Among the entries below, how many lines include the word "item"? Reply with only the number.

DATA FOR REVIEW.
%%

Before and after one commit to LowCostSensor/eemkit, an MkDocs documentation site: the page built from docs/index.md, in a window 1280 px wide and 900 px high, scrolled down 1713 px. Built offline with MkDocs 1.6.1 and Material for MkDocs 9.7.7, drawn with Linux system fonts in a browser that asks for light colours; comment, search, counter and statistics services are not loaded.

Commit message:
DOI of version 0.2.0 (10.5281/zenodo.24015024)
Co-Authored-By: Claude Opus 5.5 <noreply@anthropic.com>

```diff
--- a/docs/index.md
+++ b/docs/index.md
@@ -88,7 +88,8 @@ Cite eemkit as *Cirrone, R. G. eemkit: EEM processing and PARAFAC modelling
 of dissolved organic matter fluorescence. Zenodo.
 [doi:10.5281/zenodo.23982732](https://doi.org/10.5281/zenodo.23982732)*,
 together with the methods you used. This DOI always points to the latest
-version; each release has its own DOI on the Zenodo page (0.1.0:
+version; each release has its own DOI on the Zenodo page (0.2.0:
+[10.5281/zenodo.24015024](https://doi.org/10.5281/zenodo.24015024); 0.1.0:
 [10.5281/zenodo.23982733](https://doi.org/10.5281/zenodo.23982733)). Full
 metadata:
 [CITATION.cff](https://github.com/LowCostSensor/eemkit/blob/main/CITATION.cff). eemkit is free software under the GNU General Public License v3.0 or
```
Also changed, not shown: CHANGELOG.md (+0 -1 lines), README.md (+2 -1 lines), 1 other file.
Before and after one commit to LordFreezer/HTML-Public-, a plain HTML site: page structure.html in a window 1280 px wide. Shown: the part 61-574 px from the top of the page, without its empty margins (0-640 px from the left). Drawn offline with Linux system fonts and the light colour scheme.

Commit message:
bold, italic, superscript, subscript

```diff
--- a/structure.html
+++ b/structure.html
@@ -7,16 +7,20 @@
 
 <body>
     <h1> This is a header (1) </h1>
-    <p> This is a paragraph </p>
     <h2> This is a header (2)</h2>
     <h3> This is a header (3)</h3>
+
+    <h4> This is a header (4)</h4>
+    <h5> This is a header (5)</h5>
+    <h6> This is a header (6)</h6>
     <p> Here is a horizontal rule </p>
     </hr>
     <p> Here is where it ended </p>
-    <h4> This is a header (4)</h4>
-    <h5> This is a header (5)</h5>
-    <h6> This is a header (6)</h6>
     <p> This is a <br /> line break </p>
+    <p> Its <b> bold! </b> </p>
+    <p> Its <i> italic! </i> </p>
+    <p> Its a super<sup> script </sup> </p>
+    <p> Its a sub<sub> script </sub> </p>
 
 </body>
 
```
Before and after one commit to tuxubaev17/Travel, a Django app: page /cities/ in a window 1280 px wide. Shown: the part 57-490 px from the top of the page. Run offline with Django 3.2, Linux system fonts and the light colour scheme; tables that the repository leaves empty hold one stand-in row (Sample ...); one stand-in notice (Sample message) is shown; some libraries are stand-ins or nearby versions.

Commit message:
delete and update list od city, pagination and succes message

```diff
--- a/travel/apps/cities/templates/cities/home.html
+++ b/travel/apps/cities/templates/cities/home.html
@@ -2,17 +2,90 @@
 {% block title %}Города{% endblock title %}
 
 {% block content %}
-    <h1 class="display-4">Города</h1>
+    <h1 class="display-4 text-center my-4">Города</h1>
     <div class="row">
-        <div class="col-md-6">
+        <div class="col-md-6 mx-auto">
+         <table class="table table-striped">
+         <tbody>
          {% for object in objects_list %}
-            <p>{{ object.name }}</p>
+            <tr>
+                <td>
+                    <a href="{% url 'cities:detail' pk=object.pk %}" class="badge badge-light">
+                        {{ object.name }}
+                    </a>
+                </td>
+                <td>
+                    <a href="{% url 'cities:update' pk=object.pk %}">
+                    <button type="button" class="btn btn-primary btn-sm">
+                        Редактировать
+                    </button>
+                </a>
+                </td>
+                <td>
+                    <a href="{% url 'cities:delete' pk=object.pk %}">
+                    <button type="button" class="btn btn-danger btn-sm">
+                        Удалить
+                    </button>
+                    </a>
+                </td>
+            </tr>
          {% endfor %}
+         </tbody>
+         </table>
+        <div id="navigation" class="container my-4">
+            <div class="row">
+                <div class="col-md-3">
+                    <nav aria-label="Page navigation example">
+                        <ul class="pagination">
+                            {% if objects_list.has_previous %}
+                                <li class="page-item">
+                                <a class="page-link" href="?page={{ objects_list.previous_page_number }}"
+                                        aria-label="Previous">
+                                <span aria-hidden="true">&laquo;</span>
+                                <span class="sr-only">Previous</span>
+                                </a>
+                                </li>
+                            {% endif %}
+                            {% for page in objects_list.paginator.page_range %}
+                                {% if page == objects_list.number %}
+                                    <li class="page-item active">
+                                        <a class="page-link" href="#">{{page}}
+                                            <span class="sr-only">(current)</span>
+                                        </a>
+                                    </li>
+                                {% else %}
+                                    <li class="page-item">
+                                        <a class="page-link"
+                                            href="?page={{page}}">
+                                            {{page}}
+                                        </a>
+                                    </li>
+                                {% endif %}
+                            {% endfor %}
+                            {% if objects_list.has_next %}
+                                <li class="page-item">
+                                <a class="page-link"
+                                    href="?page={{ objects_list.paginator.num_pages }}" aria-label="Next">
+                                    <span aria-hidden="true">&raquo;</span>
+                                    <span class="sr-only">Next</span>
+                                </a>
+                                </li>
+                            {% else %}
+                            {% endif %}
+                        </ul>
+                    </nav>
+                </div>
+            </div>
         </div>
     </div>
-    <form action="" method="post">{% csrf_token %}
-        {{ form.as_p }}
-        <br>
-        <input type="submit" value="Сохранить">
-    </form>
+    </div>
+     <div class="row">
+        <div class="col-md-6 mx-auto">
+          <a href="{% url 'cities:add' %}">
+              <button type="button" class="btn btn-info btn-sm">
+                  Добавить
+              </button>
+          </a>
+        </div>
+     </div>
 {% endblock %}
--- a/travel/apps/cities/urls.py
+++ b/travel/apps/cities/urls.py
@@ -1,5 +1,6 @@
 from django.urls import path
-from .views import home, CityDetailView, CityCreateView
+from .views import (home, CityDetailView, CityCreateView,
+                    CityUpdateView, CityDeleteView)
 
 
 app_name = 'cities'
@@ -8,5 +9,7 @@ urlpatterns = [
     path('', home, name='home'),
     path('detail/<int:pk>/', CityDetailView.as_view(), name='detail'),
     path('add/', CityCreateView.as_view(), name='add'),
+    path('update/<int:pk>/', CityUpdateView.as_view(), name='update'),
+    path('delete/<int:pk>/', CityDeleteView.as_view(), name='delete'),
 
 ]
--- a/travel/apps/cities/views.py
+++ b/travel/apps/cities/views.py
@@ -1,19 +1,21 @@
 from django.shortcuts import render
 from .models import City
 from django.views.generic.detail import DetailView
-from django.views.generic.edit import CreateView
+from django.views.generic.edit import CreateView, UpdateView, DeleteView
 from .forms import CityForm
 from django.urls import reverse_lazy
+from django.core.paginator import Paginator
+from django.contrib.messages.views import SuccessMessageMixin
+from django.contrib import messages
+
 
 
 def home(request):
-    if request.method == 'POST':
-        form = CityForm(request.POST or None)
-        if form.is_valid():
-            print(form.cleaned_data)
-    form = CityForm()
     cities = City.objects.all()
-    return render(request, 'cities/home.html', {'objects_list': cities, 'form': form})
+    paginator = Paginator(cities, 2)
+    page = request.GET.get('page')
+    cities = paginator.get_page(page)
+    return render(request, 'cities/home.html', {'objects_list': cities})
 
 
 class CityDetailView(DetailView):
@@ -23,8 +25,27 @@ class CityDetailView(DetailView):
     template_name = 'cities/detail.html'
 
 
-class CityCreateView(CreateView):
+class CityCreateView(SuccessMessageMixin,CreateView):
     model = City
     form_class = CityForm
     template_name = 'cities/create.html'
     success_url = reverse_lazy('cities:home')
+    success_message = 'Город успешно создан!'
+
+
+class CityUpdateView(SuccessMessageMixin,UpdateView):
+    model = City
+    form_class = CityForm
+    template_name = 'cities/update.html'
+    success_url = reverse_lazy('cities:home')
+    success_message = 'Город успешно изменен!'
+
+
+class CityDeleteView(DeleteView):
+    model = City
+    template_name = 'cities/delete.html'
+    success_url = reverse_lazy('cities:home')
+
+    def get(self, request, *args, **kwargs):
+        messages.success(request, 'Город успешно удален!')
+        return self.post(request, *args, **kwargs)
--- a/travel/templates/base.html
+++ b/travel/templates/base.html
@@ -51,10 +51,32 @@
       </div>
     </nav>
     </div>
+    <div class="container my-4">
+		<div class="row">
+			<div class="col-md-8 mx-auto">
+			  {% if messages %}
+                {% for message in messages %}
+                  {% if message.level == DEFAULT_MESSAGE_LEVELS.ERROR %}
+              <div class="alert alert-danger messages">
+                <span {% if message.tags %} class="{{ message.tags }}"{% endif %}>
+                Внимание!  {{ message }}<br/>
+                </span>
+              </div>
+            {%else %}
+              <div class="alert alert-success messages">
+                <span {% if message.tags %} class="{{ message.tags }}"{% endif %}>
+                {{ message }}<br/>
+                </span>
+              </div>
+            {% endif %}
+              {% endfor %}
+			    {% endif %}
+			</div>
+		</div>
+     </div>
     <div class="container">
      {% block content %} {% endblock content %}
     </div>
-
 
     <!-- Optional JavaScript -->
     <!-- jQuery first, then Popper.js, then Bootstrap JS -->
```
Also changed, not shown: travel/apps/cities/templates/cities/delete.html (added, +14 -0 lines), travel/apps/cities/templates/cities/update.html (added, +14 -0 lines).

%%

OUTPUT OF THE TASK. 4